# Problem statement:
Work out how many lines of the data hold the string "respect", and reply with that number alone.

# Data in this exercise:
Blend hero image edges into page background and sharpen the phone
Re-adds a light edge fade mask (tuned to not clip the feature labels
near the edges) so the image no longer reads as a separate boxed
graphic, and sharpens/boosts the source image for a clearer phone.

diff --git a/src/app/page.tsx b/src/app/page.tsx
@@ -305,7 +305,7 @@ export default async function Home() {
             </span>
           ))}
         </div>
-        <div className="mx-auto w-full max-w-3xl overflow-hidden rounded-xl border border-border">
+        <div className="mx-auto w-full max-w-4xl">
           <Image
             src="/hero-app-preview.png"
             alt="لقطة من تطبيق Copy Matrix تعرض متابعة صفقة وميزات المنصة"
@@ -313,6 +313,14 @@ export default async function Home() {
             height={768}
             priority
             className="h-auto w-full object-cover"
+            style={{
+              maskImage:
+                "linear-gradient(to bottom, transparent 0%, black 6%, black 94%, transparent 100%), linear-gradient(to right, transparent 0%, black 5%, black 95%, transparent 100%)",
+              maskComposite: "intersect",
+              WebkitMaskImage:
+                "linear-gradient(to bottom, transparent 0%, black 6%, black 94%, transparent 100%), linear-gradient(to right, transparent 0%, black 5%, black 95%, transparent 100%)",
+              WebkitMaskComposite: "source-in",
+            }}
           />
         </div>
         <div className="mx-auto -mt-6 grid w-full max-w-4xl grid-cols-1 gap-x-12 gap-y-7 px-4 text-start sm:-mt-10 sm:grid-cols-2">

...

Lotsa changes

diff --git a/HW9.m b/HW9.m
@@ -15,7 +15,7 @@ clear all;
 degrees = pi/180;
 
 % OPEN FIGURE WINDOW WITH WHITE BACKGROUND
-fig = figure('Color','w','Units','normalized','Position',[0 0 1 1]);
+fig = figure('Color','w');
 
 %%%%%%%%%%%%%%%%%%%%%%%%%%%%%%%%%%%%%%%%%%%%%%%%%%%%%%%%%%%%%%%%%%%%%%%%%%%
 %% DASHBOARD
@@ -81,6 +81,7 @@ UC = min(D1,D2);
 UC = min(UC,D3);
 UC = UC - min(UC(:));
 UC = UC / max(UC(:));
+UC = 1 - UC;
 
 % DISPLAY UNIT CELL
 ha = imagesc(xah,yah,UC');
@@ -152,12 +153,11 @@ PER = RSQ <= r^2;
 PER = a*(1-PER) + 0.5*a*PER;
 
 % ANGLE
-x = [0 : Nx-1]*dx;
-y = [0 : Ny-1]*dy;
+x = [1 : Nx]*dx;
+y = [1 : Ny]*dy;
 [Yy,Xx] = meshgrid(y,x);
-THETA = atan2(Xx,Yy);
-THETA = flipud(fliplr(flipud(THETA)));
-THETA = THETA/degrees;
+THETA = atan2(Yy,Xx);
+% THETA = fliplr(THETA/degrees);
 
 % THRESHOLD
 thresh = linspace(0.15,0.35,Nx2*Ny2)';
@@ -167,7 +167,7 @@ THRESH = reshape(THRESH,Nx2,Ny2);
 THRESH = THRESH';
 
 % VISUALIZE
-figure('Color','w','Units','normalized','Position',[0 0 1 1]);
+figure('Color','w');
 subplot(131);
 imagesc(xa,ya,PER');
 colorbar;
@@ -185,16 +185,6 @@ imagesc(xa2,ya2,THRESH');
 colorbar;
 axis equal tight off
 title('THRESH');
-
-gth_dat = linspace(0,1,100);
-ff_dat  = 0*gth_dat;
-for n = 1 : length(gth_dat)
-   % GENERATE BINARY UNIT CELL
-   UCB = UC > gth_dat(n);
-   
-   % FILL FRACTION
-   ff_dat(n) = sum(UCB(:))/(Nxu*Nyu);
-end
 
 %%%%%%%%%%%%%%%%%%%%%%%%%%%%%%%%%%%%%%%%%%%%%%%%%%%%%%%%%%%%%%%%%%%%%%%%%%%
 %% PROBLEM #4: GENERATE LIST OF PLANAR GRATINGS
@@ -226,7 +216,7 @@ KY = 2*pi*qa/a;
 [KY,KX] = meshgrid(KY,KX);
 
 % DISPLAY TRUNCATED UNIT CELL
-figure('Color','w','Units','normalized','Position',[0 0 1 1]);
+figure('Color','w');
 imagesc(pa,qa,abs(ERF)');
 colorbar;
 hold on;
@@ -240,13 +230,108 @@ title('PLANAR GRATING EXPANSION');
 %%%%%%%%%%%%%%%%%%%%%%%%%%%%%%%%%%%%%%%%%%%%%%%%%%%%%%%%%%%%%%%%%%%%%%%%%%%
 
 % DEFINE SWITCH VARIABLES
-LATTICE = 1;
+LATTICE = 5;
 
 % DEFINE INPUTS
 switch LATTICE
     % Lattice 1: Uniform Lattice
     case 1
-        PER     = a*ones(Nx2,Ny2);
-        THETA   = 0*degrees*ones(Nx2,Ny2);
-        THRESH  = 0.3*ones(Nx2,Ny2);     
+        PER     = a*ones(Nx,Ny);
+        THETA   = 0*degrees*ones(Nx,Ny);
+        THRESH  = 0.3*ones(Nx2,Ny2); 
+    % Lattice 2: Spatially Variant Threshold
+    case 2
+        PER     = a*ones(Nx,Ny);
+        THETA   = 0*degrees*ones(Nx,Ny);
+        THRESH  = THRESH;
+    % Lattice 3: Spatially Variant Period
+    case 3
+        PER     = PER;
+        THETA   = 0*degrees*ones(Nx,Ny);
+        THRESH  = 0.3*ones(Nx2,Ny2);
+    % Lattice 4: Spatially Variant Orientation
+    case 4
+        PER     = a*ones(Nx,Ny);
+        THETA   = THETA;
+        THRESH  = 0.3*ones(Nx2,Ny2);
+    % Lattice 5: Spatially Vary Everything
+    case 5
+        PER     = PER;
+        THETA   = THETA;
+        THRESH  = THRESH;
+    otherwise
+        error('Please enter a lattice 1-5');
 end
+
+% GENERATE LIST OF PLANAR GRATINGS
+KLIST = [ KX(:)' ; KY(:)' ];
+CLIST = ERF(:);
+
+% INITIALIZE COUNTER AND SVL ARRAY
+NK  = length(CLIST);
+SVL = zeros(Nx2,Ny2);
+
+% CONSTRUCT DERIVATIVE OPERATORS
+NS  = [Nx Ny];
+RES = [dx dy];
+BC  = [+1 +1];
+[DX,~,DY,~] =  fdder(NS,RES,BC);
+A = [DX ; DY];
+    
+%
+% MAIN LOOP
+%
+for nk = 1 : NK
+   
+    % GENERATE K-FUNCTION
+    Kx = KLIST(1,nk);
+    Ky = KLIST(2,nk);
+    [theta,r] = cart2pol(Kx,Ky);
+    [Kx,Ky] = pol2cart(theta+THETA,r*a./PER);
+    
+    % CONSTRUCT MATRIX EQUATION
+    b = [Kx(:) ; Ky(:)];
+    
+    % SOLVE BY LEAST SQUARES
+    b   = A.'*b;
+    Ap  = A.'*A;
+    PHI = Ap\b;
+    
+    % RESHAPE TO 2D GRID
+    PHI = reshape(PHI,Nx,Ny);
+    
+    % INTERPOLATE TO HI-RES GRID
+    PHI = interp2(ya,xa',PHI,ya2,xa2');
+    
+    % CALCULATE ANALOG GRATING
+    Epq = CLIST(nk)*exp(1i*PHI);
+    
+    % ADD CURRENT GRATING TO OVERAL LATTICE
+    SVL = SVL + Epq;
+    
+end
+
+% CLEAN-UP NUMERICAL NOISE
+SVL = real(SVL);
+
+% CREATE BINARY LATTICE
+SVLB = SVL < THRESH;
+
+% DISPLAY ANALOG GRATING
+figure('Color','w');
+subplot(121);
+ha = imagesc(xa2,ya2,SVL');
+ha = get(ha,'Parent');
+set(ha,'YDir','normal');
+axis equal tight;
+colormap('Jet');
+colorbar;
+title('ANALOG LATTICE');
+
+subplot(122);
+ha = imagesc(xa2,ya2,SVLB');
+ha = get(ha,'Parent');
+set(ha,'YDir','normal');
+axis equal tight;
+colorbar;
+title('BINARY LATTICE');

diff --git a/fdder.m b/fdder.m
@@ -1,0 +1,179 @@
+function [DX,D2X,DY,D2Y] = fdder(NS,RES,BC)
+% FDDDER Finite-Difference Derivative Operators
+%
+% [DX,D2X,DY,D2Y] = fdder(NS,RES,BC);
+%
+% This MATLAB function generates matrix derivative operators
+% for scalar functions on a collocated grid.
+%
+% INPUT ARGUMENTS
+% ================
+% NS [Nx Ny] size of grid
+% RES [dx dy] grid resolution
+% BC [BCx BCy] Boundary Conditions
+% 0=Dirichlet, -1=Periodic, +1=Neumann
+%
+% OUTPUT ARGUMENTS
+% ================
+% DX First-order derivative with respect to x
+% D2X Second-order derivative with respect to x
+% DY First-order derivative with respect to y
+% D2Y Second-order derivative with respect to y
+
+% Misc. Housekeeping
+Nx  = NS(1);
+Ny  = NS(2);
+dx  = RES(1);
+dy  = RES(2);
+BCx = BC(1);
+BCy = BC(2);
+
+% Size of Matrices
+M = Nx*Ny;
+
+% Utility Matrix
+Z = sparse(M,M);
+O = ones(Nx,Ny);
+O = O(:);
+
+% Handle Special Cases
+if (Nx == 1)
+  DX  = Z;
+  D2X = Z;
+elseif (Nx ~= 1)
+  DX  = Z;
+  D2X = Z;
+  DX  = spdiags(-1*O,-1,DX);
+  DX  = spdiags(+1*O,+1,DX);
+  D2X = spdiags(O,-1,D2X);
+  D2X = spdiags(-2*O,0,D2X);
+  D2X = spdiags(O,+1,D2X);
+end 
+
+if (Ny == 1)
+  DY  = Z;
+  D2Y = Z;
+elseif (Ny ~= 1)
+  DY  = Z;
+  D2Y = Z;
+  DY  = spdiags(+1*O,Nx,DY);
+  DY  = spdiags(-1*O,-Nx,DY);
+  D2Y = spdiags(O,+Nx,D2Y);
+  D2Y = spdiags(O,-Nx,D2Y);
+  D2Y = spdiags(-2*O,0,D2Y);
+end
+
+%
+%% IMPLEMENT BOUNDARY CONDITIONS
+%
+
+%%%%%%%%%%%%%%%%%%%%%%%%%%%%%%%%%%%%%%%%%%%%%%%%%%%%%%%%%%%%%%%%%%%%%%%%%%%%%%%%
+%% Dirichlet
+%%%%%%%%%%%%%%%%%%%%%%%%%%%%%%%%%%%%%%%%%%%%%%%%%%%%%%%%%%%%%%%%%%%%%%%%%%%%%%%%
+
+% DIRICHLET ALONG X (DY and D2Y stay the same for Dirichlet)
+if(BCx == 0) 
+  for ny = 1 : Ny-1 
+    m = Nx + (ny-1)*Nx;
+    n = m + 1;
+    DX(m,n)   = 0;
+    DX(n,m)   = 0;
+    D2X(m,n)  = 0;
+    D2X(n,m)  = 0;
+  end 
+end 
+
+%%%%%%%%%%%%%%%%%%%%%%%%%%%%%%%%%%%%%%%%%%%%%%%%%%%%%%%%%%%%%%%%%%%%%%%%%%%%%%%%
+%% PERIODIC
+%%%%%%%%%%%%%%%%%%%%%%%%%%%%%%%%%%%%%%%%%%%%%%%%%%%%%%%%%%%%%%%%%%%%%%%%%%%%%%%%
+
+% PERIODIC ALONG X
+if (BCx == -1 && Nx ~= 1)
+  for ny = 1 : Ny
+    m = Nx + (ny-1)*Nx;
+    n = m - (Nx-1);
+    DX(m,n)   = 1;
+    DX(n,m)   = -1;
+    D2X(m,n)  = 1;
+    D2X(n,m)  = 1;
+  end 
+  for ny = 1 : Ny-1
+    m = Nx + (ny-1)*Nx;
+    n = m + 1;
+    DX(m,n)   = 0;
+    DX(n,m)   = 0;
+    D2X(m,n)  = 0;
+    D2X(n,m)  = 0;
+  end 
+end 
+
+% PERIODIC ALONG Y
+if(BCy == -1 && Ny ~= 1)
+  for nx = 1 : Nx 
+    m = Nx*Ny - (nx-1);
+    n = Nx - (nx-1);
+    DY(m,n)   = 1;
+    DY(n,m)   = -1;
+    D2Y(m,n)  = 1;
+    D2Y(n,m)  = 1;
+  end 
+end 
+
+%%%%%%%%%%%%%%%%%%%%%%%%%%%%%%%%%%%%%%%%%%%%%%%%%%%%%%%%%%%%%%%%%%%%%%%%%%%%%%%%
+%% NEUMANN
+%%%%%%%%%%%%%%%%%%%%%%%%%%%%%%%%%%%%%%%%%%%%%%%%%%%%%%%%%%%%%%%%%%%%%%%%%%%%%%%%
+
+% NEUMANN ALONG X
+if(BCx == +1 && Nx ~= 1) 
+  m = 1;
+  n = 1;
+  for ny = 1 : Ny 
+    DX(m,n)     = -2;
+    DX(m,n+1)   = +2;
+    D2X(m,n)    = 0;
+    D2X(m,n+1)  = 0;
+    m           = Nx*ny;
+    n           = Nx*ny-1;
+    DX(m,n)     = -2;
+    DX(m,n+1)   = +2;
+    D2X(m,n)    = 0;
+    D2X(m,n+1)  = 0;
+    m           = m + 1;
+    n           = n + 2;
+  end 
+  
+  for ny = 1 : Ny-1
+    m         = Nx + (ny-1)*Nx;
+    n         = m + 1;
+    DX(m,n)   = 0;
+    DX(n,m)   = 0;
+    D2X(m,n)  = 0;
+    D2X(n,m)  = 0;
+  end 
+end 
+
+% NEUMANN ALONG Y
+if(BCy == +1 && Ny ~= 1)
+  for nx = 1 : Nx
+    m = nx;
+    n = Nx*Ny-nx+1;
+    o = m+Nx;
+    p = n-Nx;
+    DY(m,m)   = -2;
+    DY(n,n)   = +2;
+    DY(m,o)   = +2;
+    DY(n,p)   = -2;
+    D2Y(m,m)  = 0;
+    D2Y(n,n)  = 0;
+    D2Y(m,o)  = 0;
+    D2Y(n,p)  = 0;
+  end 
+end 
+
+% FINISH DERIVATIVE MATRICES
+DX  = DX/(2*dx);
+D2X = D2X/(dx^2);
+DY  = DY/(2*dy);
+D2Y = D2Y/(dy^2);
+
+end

# Expected answer:
4